Sometimes the government and its contract health providers just don’t know where to draw the line between fiscal responsibility and simply being cheap.
Nobody respects a cheapskate except for other cheapskates.
Already saving a bundle by whisking patients out of hospital as soon as possible, the province had to rush immediately to “cheap” when it came to paying the thousands of personal support workers (PSW) whose job it is to care for these patients.
When something is cheap, we usually don’t put a lot of value in it. Yet PSWs are incredibly valuable to the Ontario’s government’s overall health strategy. They are also critical to home care recipients and long-term care residents who rely upon them. So why is the government still treating PSWs as if they were of only minimal value when it comes to pay?
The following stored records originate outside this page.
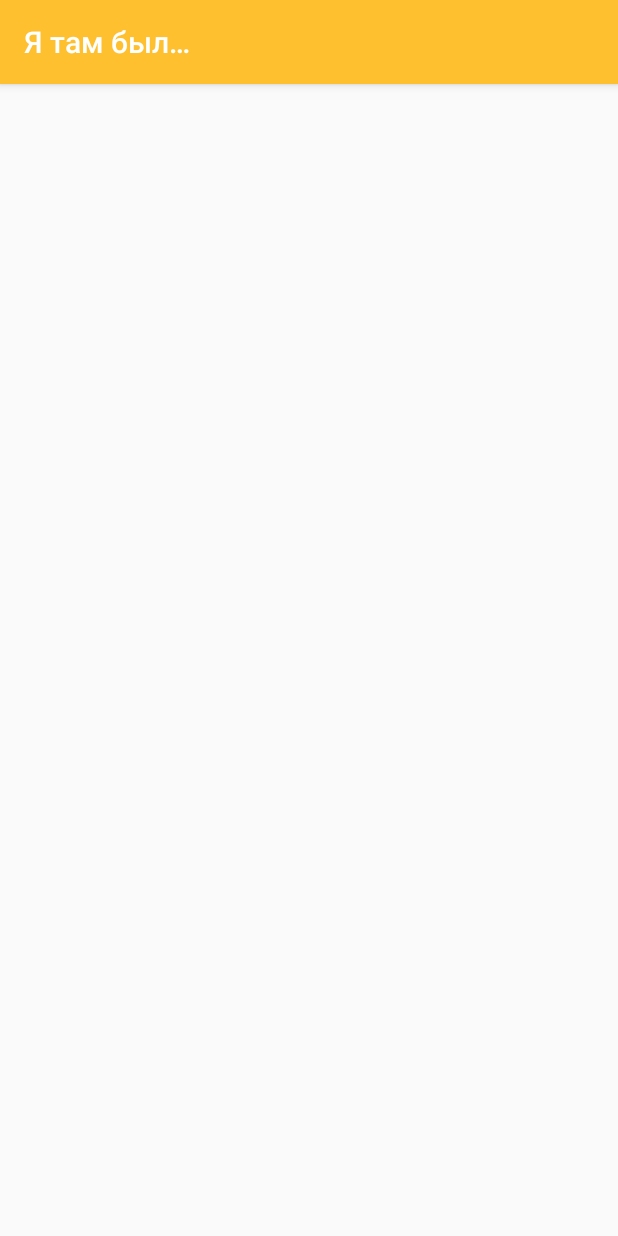
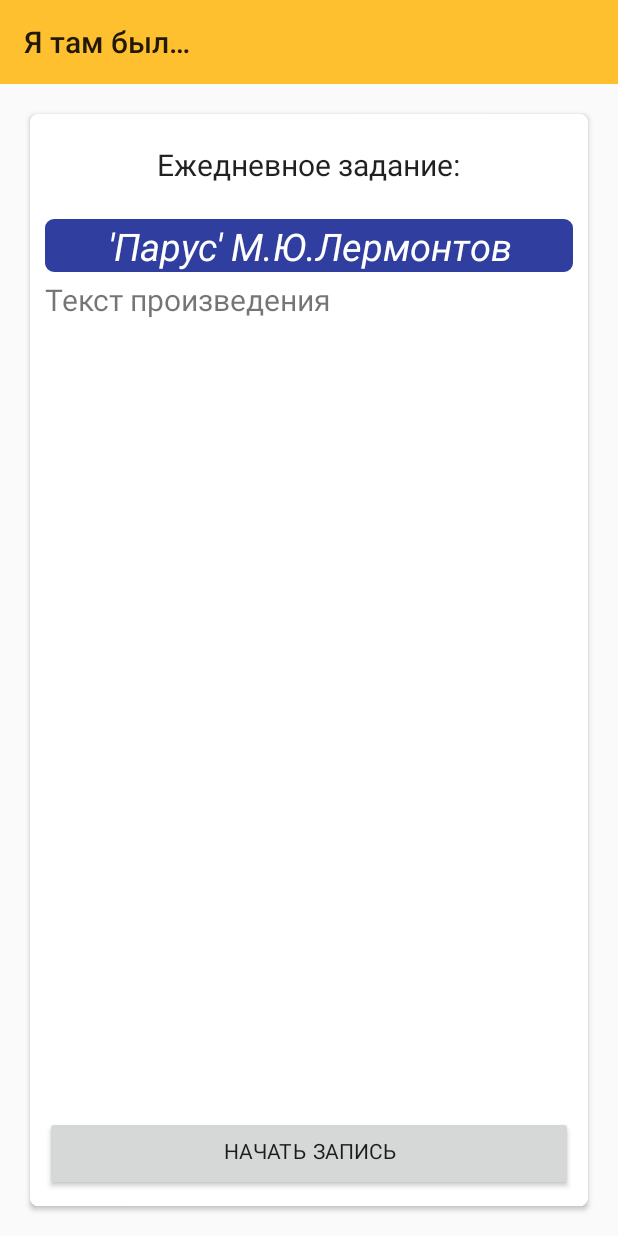
Before and after one commit to Motygullin503/YaTamByl, an Android app: the screen it shows after launch once a user with an empty profile is signed in (GeneralActivity), on a phone screen of 412 x 824 dp. Run offline under Robolectric (Android 15) with nearby library versions, the phone set to English and light mode, and no system bars; our stand-ins replace Firebase (no records; nobody signed in at launch, a user with empty details on screens opened directly); libraries missing offline, so code that uses them is left out: com.mikepenz.materialdrawer; 1 statement that could not run was skipped.

Commit message:
general activity

```diff
--- a/app/build.gradle
+++ b/app/build.gradle
@@ -2,7 +2,7 @@ apply plugin: 'com.android.application'
 
 android {
     compileSdkVersion 25
-    buildToolsVersion "25.0.2"
+    buildToolsVersion "26.0.0"
     defaultConfig {
         applicationId "ru.ksu.motygullin.yatambyl"
         minSdkVersion 19
@@ -24,12 +24,19 @@ dependencies {
     androidTestCompile('com.android.support.test.espresso:espresso-core:2.2.2', {
         exclude group: 'com.android.support', module: 'support-annotations'
     })
-    compile 'com.android.support:appcompat-v7:25.3.1'
+    compile 'com.android.support:appcompat-v7:25.4.0'
+    compile "com.android.support:support-core-utils:25.4.0"
+    compile 'com.android.support:design:25.4.0'
     compile 'com.android.support.constraint:constraint-layout:1.0.0-beta4'
     compile 'com.google.firebase:firebase-core:11.0.2'
     compile 'com.google.firebase:firebase-auth:11.0.2'
     compile 'com.squareup.retrofit2:retrofit:2.3.0'
     compile 'com.squareup.retrofit2:converter-gson:2.3.0'
+    compile 'com.android.support:recyclerview-v7:25.4.0'
+    compile 'com.android.support:cardview-v7:25.4.0'
+    compile('com.mikepenz:materialdrawer:5.9.4@aar') {
+        transitive = true
+    }
     testCompile 'junit:junit:4.12'
 }
 apply plugin: 'com.google.gms.google-services'
--- a/app/src/main/AndroidManifest.xml
+++ b/app/src/main/AndroidManifest.xml
@@ -1,6 +1,10 @@
 <?xml version="1.0" encoding="utf-8"?>
 <manifest xmlns:android="http://schemas.android.com/apk/res/android"
     package="ru.ksu.motygullin.yatambyl">
+
+    <uses-permission android:name="android.permission.INTERNET">
+
+    </uses-permission>
 
     <application
         android:allowBackup="true"
--- a/app/src/main/java/ru/ksu/motygullin/yatambyl/activities/AuthActivity.java
+++ b/app/src/main/java/ru/ksu/motygullin/yatambyl/activities/AuthActivity.java
@@ -141,6 +141,7 @@ public class AuthActivity extends AppCompatActivity {
                             // Sign in success, update UI with the signed-in user's information
                             Log.d("AUTH", "signInWithEmail:success");
                             final FirebaseUser user = mAuth.getCurrentUser();
+                            if (user != null) {
                                 if (!user.isEmailVerified()) {
                                     Toast.makeText(AuthActivity.this, "Email не подтвержден", Toast.LENGTH_SHORT).show();
                                 } else {
@@ -151,6 +152,8 @@ public class AuthActivity extends AppCompatActivity {
                                                 Intent intent = new Intent(context, GeneralActivity.class);
                                                 User newUser = new User(task.getResult().getToken(), user.getDisplayName(), 1, null);
                                                 intent.putExtra("user", newUser);
+                                                startActivity(intent);
+                                                finish();
                                             } else {
                                                 Log.w("AUTH", "signInWithEmail:failure", task.getException());
                                                 Toast.makeText(AuthActivity.this, "Не удалось войти, повторите попытку.",
@@ -159,6 +162,7 @@ public class AuthActivity extends AppCompatActivity {
                                         }
                                     });
 
+                                }
                             }
 
                         } else {
--- a/app/src/main/java/ru/ksu/motygullin/yatambyl/activities/GeneralActivity.java
+++ b/app/src/main/java/ru/ksu/motygullin/yatambyl/activities/GeneralActivity.java
@@ -2,6 +2,10 @@ package ru.ksu.motygullin.yatambyl.activities;
 
 import android.support.v7.app.AppCompatActivity;
 import android.os.Bundle;
+import android.support.v7.widget.Toolbar;
+import android.view.Window;
+
+import com.mikepenz.materialdrawer.DrawerBuilder;
 
 import ru.ksu.motygullin.yatambyl.R;
 
@@ -10,6 +14,17 @@ public class GeneralActivity extends AppCompatActivity {
     @Override
     protected void onCreate(Bundle savedInstanceState) {
         super.onCreate(savedInstanceState);
+
+
         setContentView(R.layout.activity_general);
+
+        Toolbar toolbar = (Toolbar) findViewById(R.id.toolbar);
+        setSupportActionBar(toolbar);
+
+        new DrawerBuilder().withActivity(this)
+                .withToolbar(toolbar)
+                .withActionBarDrawerToggle(true)
+                .withActionBarDrawerToggleAnimated(true)
+                .build();
     }
 }
--- a/app/src/main/java/ru/ksu/motygullin/yatambyl/activities/RegisterActivity.java
+++ b/app/src/main/java/ru/ksu/motygullin/yatambyl/activities/RegisterActivity.java
@@ -146,6 +146,7 @@ public class RegisterActivity extends AppCompatActivity {
                         if (response.body().getSuccess()){
                             Intent intent = new Intent(context, AuthActivity.class);
                             startActivity(intent);
+                            finish();
                         } else {
                             Log.d("ERROR", response.body().getError());
                             Toast.makeText(context, "Ошибка сервера.", Toast.LENGTH_SHORT).show();
--- /dev/null
+++ b/app/src/main/res/drawable/rounded_corner.xml
@@ -0,0 +1,15 @@
+<?xml version="1.0" encoding="utf-8"?>
+<shape xmlns:android="http://schemas.android.com/apk/res/android" >
+    <stroke
+        android:width="1dp"
+        android:color="@color/colorAccent" />
+
+    <solid android:color="@color/colorPrimaryDark" />
+
+    <padding
+        android:left="1dp"
+        android:right="1dp"
+        android:top="1dp" />
+
+    <corners android:radius="5dp" />
+</shape>
--- a/app/src/main/res/layout/activity_general.xml
+++ b/app/src/main/res/layout/activity_general.xml
@@ -1,12 +1,81 @@
 <?xml version="1.0" encoding="utf-8"?>
-<RelativeLayout xmlns:android="http://schemas.android.com/apk/res/android"
+
+<LinearLayout
+    android:layout_height="match_parent"
+    xmlns:android="http://schemas.android.com/apk/res/android"
+    android:layout_width="match_parent"
+    android:orientation="vertical">
+
+    <android.support.v7.widget.Toolbar
+        android:id="@+id/toolbar"
+        android:background="@color/colorPrimary"
+        android:layout_width="match_parent"
+
+        android:layout_height="wrap_content">
+
+    </android.support.v7.widget.Toolbar>
+
+
+<android.support.v7.widget.CardView
+    xmlns:android="http://schemas.android.com/apk/res/android"
     xmlns:app="http://schemas.android.com/apk/res-auto"
-    xmlns:tools="http://schemas.android.com/tools"
     android:layout_width="match_parent"
     android:layout_height="match_parent"
-    tools:context="ru.ksu.motygullin.yatambyl.activities.GeneralActivity">
+    android:layout_margin="20dp"
+    android:layout_marginTop="2dp"
+    app:cardCornerRadius="5dp"
+    app:contentPadding="10dp">
+
+    <TextView
+        android:id="@+id/item_name"
+        style="@style/Base.TextAppearance.AppCompat.Headline"
+        android:layout_width="wrap_content"
+        android:layout_height="wrap_content"
+        android:layout_alignParentEnd="true"
+        android:layout_alignParentStart="true"
+        android:layout_gravity="center_horizontal"
+        android:layout_marginTop="10dp"
+        android:gravity="center_horizontal"
+        android:text="Ежедневное задание:"
+        android:textSize="20sp" />
 
 
+    <TextView
 
+        android:id="@+id/name_and_author"
+        style="@style/TextAppearance.AppCompat.Inverse"
+        android:layout_width="match_parent"
+        android:layout_height="wrap_content"
+        android:layout_marginTop="60dp"
+        android:background="@drawable/rounded_corner"
+        android:text="'Парус' М.Ю.Лермонтов"
+        android:textAlignment="center"
+        android:textSize="25sp"
+        android:textStyle="italic" />
 
-</RelativeLayout>
+    <Button
+        android:id="@+id/edit"
+        android:layout_width="match_parent"
+        android:layout_height="50dp"
+        android:layout_alignParentBottom="true"
+        android:layout_gravity="bottom"
+        android:fontFamily="casual"
+        android:text="Начать запись" />
+
+    <ScrollView
+        android:layout_marginTop="100dp"
+        android:layout_width="match_parent"
+        android:layout_height="306dp">
+
+        <TextView
+            android:id="@+id/item_text"
+            android:layout_width="match_parent"
+            android:layout_height="wrap_content"
+
+            android:text="Текст произведения"
+            android:textAlignment="textStart"
+            android:textSize="20sp" />
+    </ScrollView>
+
+</android.support.v7.widget.CardView>
+</LinearLayout>
--- a/app/src/main/res/values/styles.xml
+++ b/app/src/main/res/values/styles.xml
@@ -1,11 +1,13 @@
 <resources>
 
     <!-- Base application theme. -->
-    <style name="AppTheme" parent="Theme.AppCompat.Light.DarkActionBar">
+    <style name="AppTheme" parent="Theme.AppCompat.DayNight.NoActionBar">
         <!-- Customize your theme here. -->
         <item name="colorPrimary">@color/colorPrimary</item>
         <item name="colorPrimaryDark">@color/colorPrimaryDark</item>
         <item name="colorAccent">@color/colorAccent</item>
+
+
     </style>
 
 </resources>
--- a/build.gradle
+++ b/build.gradle
@@ -3,6 +3,7 @@
 buildscript {
     repositories {
         jcenter()
+
     }
     dependencies {
         classpath 'com.android.tools.build:gradle:2.3.3'
@@ -15,6 +16,9 @@ buildscript {
 allprojects {
     repositories {
         jcenter()
+        maven {
+            url "https://maven.google.com"
+        }
     }
 }
 
```
Lines whose indentation alone changed are shown as unchanged.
Recently Wal-Mart endured considerable wrath from the public when a store in Canton, Ohio actually asked for food donations to support their underpaid employees. Everybody was reminded of the Walton family’s $150 billion personal fortune made from the toil of these workers. And of course, if the donors bought that food from Wal-Mart…
Closer to home the VON pays so little to its part-time PSWs in Grey Bruce Counties that some have also become reliant on charities and food banks to make ends meet for their families.
VON is not paying a living wage in Grey Bruce. This despite VON Canada’s pleas two years ago that the government exempt home care workers from wage restraint. At the time the VON said that while Ontario PSWs make between $14-$20 an hour, those working in the community were on the lower end of that scale. The recommendation from the VON was that home care providers needed to bridge the 20-40 per cent wage differential with PSWs who work in long-term care homes and hospitals.
Actually, there are PSWs who presently earn even less than that $14-$20 scale – the PSWs who work for VON in Grey Bruce Counties.
Most are earning BELOW $14 an hour. The top rate is $14.25 an hour.
We know that the VON is under fiscal restraint, but VON had a budget of $232 million in 2012. We’re talking about 35 workers here.
If we were in interim CEO John Gallinger’s shoes, we might feel a little bit nervous about now.
Does Gallinger, who normally fills the role of Chief Operating Officer, want to greet incoming CEO Jo-Anne Poirier in January with the news that 35 of their front line employees have been on strike over the holidays and trashing VON’s reputation all over the stakeholder community?
With the assistance of a mediator, the 35 VON PSWs in Grey Bruce County are going back to the bargaining table next week. If they get insults instead of the respect they deserve, the VON will have a strike on its hands. That’s a guarantee. These women are motivated and ready to go.
Every indication is that the community will be solidly behind them. We will be too.
Not everybody can be a PSW. In fact the province tried to establish a PSW Registry to grandfather qualifications for existing PSWs and set educational and training standards for newcomers. Durham College, for example, has a one-year PSW program. Tuition for that program is $2,609. That is NOT cheap. Nor is the income students have to forego to take the classes and find time to study.
Back in 2005 Elinor Caplan’s provincial review of home care procurement recognized there was a problem with how workers, and PSWs in particular, were compensated. She recommended, among other initiatives, that the Ontario Association of Community Care Access Centers and service providers consider setting basic employment standards for the industry, including dental, drug plans, pension and mileage.
Sounds great. So what did the province do?
In 2006 the province did set a minimum wage for PSWs — $12.50 an hour. Cheapskates.
And then they forgot about PSW compensation again. That’s seven years ago.
Now the province is told they will have to soon double the size of the home support workforce to meet future demand.
Who would want to give up a year and much hard cash to enter a career that pays little more that what social activists are calling for as the general minimum wage? And for that you need to have and maintain a vehicle to travel between clients. This is not what we would call compensation that retains and recruits skilled workers.
Health Minister Deb Matthews may want to grab a big container of pain medication.
While the province is hardly reeling over the prospect of 35 VON PSWs hitting the picket line as early as next week, 4,500 SEIU PSWs working for Red Cross Care Partners have just rejected a tentative agreement that would have frozen their pay at $15 an hour for five years.
That means 4,535 PSWs (and counting) could soon be on strike near you.
If they are walking the picket line, they are not helping hospitals empty their alternate level of care beds. Oh, did I mention this also falls at the cusp of flu season, where demand for these beds is usually high?
That’s the problem with cheapskates. They never seem to learn that in the end it always costs them more. Much more.
Home and community care got the biggest sectoral funding increase in the spring austerity budget. Unlike the freeze on hospitals, this sector did receive a six per cent increase.
Here’s our suggestion: Perhaps the Ministry should begin with the premise that this is the season of giving.
Stay tuned! We’ll be in Owen Sound this Friday for a press conference on this issue.